Why is 4G so expensive? Answer: The Post-Voice Era is coming
The money will go where the bandwidth is
Analysis EE, the UK's largest mobile operator, makes most of its money from voice calls - but that's coming to an end with the launch of 4G tariffs that allow unlimited chitchat and text.
Those tariffs start at £21 a month, with no handset subsidy and capped at 500MB of mobile data, but they impose no limits on texting and calls. The operator, formerly known as Everything Everywhere, is gearing up for a future where competing with voice-over-the-internet (VoIP) services is impossible, and the easiest way to make money is to charge a lot for the one thing no one else can provide.
EE owns the Orange and T-Mobile brands, and it reports that voice calls make up 52 per cent of the money it rakes in from customers of those brands. But 17 per cent is spent on texting, so take out both and we find that data only contributes 31 per cent of the revenue.
The new 4G tariffs include unlimited voice and text, and cost a fiver more than their 3G equivalents, so there will come a time when EE publishes its results and the biggest contribution to the bottom line will have vanished.
Not for a while though: customers will have to switch to the EE brand to use the 4G network and pay those tariffs. Those who stick with Orange and T-Mobile will continue to pay for voice and text bundles, with data too, and they won't be allowed onto EE's shiny new 4G network so they'll be stuck at 3G speeds to be looked down upon, and laughed at, by their friends and relations alike.
EE has taken a lot of stick for charging an additional fiver a month for 4G, and for the lack of "unlimited" tariff in the range - the tariffs top out at 5GB a month, costing £36 with no handset, though with a subsidised handset one can get 8GB a month for £56. All the tariffs will require an 18-month term, so there's no opportunity to jump ship when rival networks launch next year.
The problem for EE, and every other mobile operator in a developed market, is that voice revenue is static, or dropping, while data isn't contributing enough to fund the network, so something has to give. Network sharing and outsourcing support can cut costs a bit, but ultimately customers will have to pay more for their data.

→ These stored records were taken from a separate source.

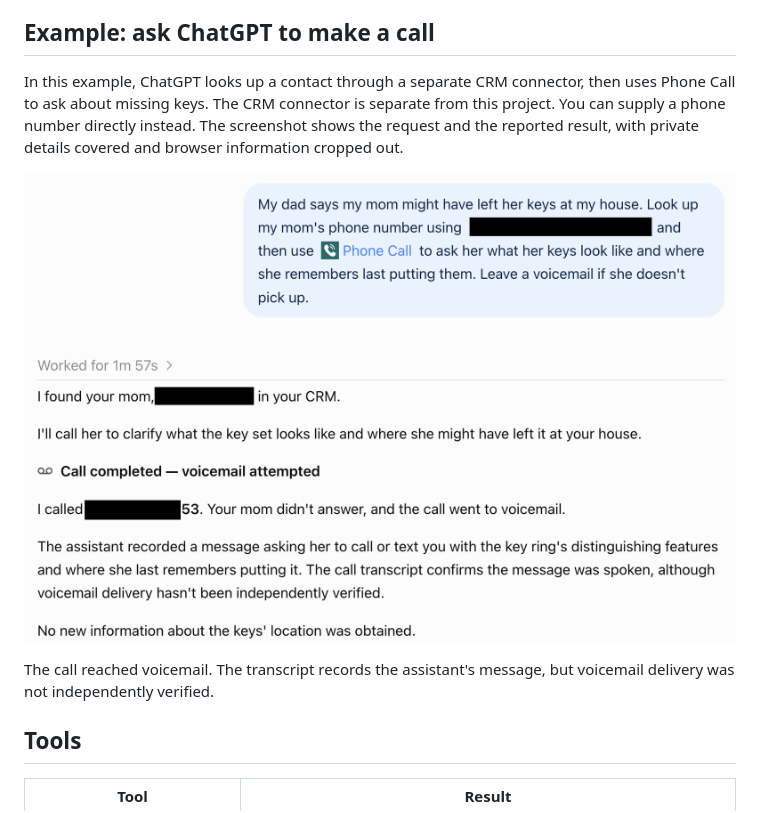
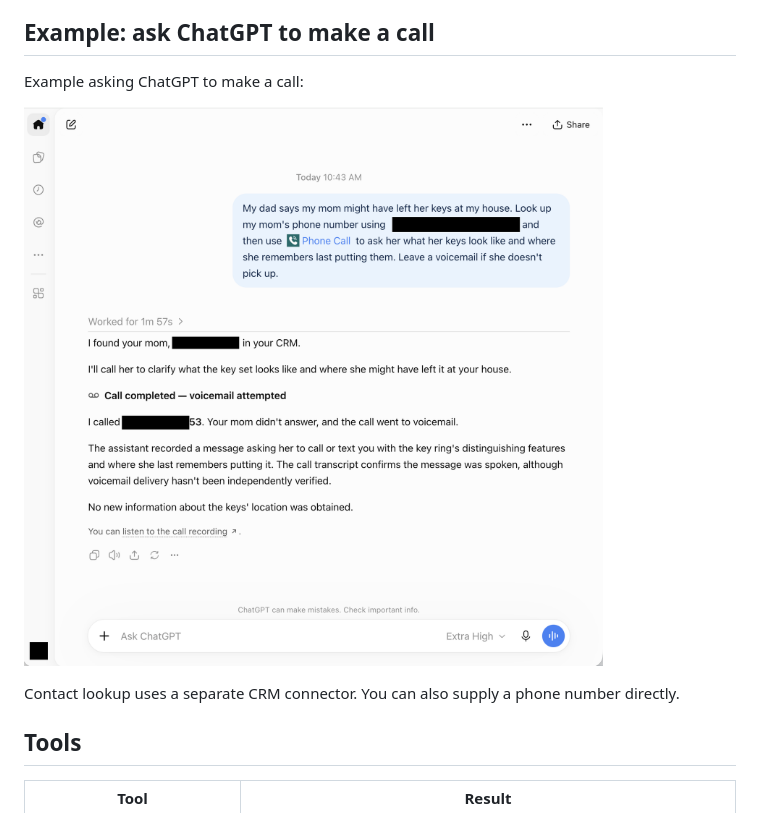
Before and after one commit to tonygwu/phone-calls, a Markdown page: README.md, the part around the change. Rendered like a GitHub page; pictures changed too: docs/images/chatgpt-phone-call.png.

Commit message:
Show full ChatGPT interface in README example

```diff
--- a/README.md
+++ b/README.md
@@ -26,13 +26,11 @@ The [fictional cancellation example](examples/cancellation.json) shows the compl
 
 ## Example: ask ChatGPT to make a call
 
-In this example, ChatGPT looks up a contact through a separate CRM connector, then uses Phone Call to ask about missing keys.
-The CRM connector is separate from this project. You can supply a phone number directly instead.
-The screenshot shows the request and the reported result, with private details covered and browser information cropped out.
+Example asking ChatGPT to make a call:
 
 ![ChatGPT uses Phone Call and reports a voicemail attempt, with the contact name and most phone digits blacked out](docs/images/chatgpt-phone-call.png)
 
-The call reached voicemail. The transcript records the assistant's message, but voicemail delivery was not independently verified.
+Contact lookup uses a separate CRM connector. You can also supply a phone number directly.
 
 ## Tools
 
```
Also changed, not shown: docs/PUBLIC-RELEASE.md (+4 -4 lines).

Americans already pay considerably more than us Brits: a 1GB cap on EE will cost £26, while the same connectivity on AT&T is more than forty quid ($65) and won't permit tethering - so we shouldn't be surprised to see EE charging a premium for 4G. That's not because 4G is more expensive, but because the cost of data needs to rise (to make up for the declining voice revenue) and 4G is a justification by which that can be achieved.
The same thing applies to the EE branding: bumping up the prices for data on Orange and T-Mobile would spark too much trouble, but making the increase part of the switch to "EE" is more acceptable to customers who have no obligation to make the switch, while EE's 4G monopoly makes any price comparisons impossible for a year at least.
Four in five of EE's customers (that's Orange and T-Mobile, EE is still in launch mode until the end of October) are on two-year contracts, the maximum allowed under EU rules. Those customers will be able to switch to EE without penalty, but Vodafone, O2 and Three customers who are similarly locked in will have to stay where they are for the present.
By the time the other operators get 4G, EE will have raised the acceptable price point for that technology, enabling them to charge a similar amount to the relief of all and sundry. The other operators will make a lot of noise now, about how EE is gouging users and taking unfair advantage of its monopoly position, but in a year's time they'll be launching 4G tariffs of their own and it would be a mistake to expect those prices to significantly undercut what's on offer from EE. ®